### DATASET ENTRIES

*** Begin section ***

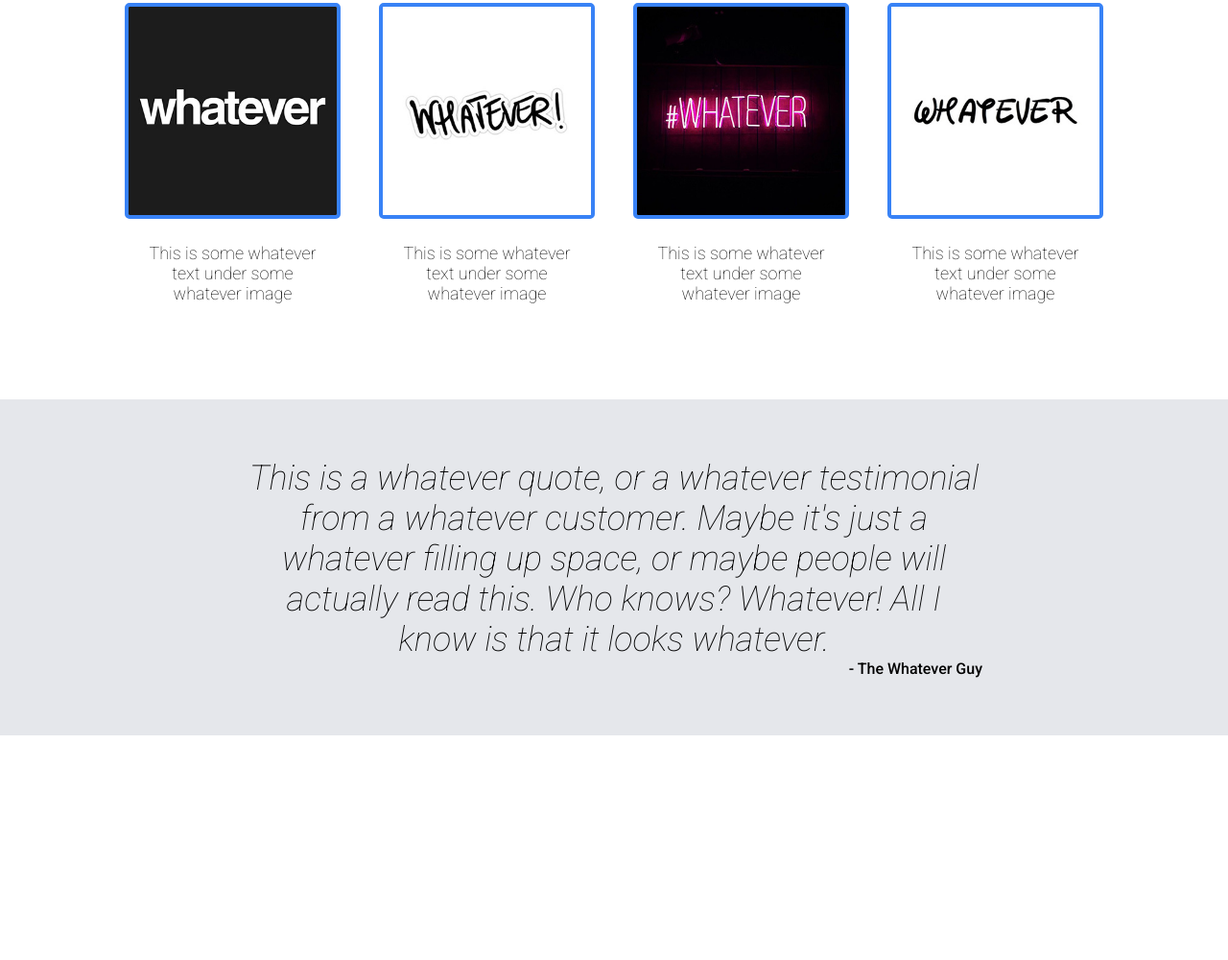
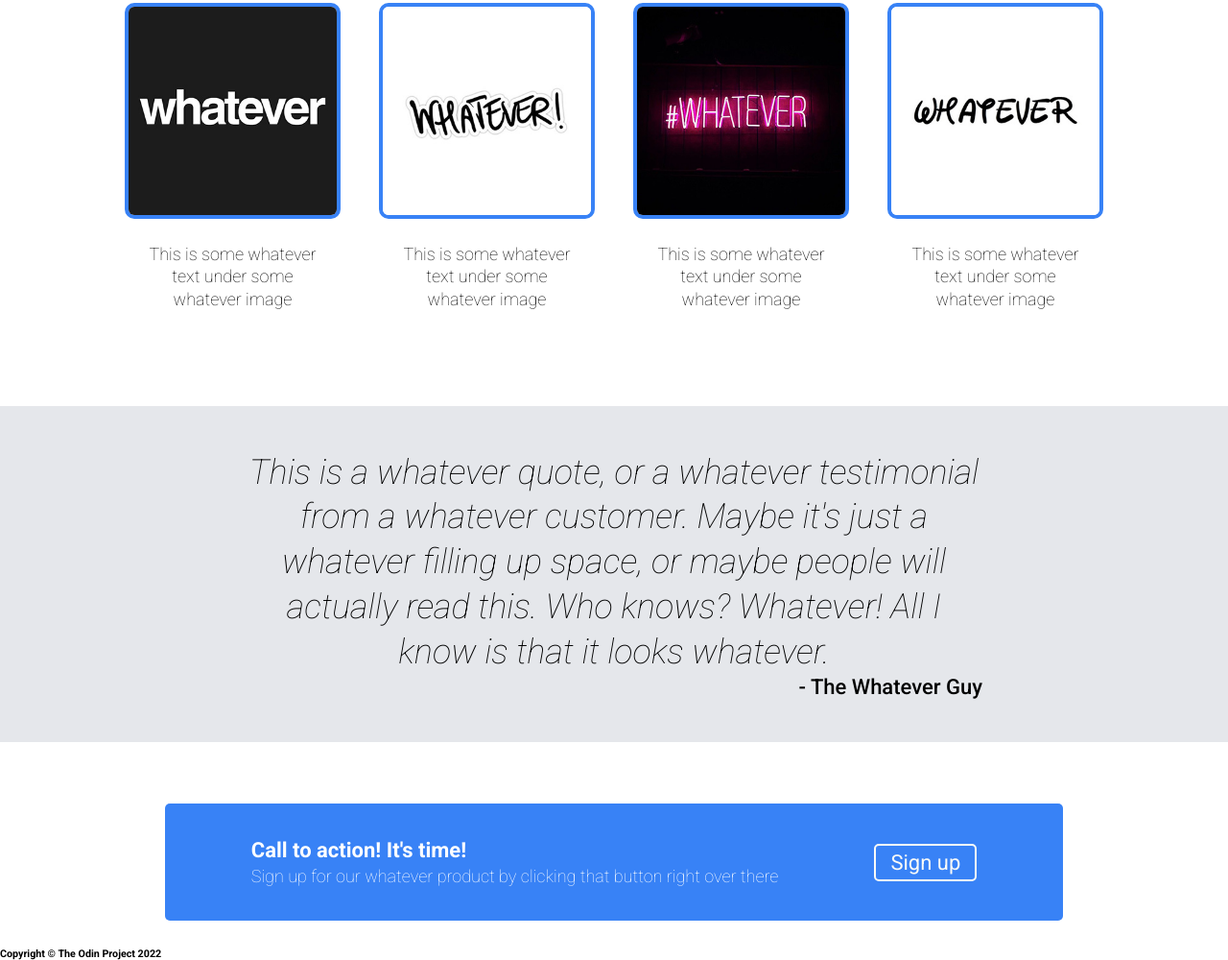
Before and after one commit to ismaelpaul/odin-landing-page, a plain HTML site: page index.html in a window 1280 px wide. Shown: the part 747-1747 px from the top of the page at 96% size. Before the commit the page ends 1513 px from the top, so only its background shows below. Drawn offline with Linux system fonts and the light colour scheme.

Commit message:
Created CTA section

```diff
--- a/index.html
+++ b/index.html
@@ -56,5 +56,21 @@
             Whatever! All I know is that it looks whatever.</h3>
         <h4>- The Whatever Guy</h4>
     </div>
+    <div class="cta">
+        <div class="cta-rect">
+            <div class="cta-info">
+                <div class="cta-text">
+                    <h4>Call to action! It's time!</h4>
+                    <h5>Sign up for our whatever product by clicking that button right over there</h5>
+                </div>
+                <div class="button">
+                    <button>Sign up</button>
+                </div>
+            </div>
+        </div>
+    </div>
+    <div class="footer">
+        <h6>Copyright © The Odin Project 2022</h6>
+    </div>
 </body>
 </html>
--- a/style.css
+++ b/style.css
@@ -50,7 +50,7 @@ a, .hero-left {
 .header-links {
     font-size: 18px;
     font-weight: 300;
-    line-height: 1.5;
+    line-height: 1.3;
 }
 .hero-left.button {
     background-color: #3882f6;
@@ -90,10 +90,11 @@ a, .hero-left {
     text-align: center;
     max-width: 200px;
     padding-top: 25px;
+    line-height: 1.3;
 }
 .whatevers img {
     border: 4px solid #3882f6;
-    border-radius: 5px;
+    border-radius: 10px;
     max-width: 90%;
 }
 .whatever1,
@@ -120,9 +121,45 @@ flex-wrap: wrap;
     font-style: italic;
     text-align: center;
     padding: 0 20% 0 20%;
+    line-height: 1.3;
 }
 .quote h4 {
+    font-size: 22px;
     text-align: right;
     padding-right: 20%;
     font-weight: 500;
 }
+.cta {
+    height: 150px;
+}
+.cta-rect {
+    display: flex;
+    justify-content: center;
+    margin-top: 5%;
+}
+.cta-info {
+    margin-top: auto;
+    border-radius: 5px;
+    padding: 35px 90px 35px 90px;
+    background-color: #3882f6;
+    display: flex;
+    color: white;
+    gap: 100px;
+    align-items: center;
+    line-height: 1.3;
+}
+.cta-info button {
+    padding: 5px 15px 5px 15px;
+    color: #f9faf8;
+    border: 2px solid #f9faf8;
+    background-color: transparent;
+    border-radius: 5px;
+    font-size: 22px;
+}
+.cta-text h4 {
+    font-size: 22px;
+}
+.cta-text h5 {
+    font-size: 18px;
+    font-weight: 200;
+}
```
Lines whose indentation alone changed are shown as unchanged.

*** End section ***
*** Begin section ***

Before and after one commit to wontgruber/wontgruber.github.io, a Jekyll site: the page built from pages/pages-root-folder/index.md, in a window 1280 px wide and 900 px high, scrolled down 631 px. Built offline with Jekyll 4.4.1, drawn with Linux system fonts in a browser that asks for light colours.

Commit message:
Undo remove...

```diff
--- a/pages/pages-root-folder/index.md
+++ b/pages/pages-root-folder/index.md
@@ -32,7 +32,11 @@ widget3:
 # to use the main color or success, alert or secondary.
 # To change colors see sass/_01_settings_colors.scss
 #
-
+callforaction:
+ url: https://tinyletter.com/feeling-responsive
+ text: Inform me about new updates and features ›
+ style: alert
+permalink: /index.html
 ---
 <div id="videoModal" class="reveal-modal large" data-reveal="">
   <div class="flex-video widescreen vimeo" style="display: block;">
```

*** End section ***

### ACTION ITEM
Counting the lines of the material that hold the string "hero", state the total and nothing besides.

### SOLUTION FOR THIS PROBLEM
3